is it possible to use "file://" instead of "ftp://" on Linux/PeopleTools 8.52 to get the file ?

Jim Marion said...

@Stéphane, file:// is for reading local files and is from the perspective of the browser. It won't transfer files between the server and the client. If you write the file into the HTTP path, then you can use http(s)://, but that may not be safe depending on data security. The safest way I know to transfer binary data from the server to the client is through an iScript with %Response.WriteBinary. The problem with this approach is that selecting binary from the database into a variable of type "Any" is the only way I know to get binary data into a variable.

Unknown said...

Jim, In fact I tryed an IScript with this:

Local File &F1;
Local string &base64string;

&F1 = GetFile(&filename, "R", %FilePath_Absolute);
If &F1.IsOpen Then
&base64string = &F1.GetBase64StringFromBinary();


but it does not work as the downloaded filesize is 80k instead of 100k ...

Any idea ? I can't file solution in your books :)

Unknown said...

regarding the file:// topic, the idea was to use it with the ViewAttachement function, but I can't make it work on UNIX.


Jim Marion said...

@Stéphane, your %Response.Write would write the base64 content. You want the binary content. I was referring to this blog post. Notice that I select from a database table, not read from a file. That is because there is no way to get binary content from a file into a variable (there might be, I just haven't found it).

Unknown said...

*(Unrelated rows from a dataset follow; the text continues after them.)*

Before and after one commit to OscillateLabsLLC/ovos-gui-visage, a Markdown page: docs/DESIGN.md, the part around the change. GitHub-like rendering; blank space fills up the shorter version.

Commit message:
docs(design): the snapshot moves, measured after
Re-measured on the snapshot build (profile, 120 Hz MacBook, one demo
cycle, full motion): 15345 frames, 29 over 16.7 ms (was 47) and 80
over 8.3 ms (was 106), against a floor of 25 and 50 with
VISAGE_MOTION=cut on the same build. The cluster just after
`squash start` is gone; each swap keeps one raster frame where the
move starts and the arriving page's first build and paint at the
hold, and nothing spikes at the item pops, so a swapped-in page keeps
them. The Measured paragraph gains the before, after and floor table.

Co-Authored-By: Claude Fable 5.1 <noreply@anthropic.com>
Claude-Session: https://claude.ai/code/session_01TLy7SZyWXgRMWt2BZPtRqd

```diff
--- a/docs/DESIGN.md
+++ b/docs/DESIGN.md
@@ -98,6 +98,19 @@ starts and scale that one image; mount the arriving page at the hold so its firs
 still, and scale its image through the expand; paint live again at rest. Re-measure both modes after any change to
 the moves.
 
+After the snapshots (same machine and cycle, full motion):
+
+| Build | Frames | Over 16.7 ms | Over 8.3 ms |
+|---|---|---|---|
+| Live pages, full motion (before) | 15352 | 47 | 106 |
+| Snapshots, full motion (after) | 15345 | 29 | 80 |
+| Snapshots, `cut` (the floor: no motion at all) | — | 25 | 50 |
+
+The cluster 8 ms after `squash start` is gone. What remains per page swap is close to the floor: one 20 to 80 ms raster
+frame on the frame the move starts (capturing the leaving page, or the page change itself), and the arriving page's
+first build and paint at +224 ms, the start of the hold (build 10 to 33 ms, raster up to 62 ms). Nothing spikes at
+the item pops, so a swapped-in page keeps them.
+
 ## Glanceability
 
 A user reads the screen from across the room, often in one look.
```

Hi Jim,
Thanks for your very valuable help.
I fact I was using a record to store a temp file doing:
But it does not work may be due to the lantency with the browser as it gets deleted before it's opened in the browser ... any clue ?

So finaly I tryed your proposal
and I'm doing:
Then Call an Iscript where I use your method:
and finally DeleteAttachement in the IScript

So for now I'm happy that it works, but I wonder why it does not work with the full Attachement API.

best regards,


Asaikarthik said...

Hi Jim,
We wanted to access the SharePoint Portal from PeopleSoft

MS Blog said...
This comment has been removed by the author.
Jim Marion said...

@Mohd, there are a good 1/2 dozen ways to base64 encode data using PeopleTools. This blog post contains links to those other methods. For zip files, a couple of years ago I wrote the post Manipulating Zip Files with PeopleCode. If you are using PeopleTools 8.53, zip files are even easier with the Java ZipFileSystem, but the older method still works.

prasad.poojari said...

Hi Jim,

Hope you're doing great.

I am using ftp to store file attachments on server, however now I need to store Image to Ftp server. I receive this image in binary format from 3rd party java application. Is there a way through which I can convert this binary image data stored in database to a file on some temporary location on the server. This file in temporary location then can be used to attachment functionality which is already existing.

Thanks in advance.

Jim Marion said...

@prasad.poojari, there are a couple of ways. You can use tables as targets for the File Attachment API. If your images are in a record that fits the format, you can use GetAttachment. If not, then you may need to use database support for exporting files (PL/SQL, etc).

Unknown said...

Hi Jim,

I'm working on consuming a webserive where the attachments in 3rd party system are sent in base 64 format in the response message. I receive a successful base 64 response when I make a call to the API from tools like Postman or RESTClient but I'm receiving an empty response when tried from Peoplesoft. Can you please help?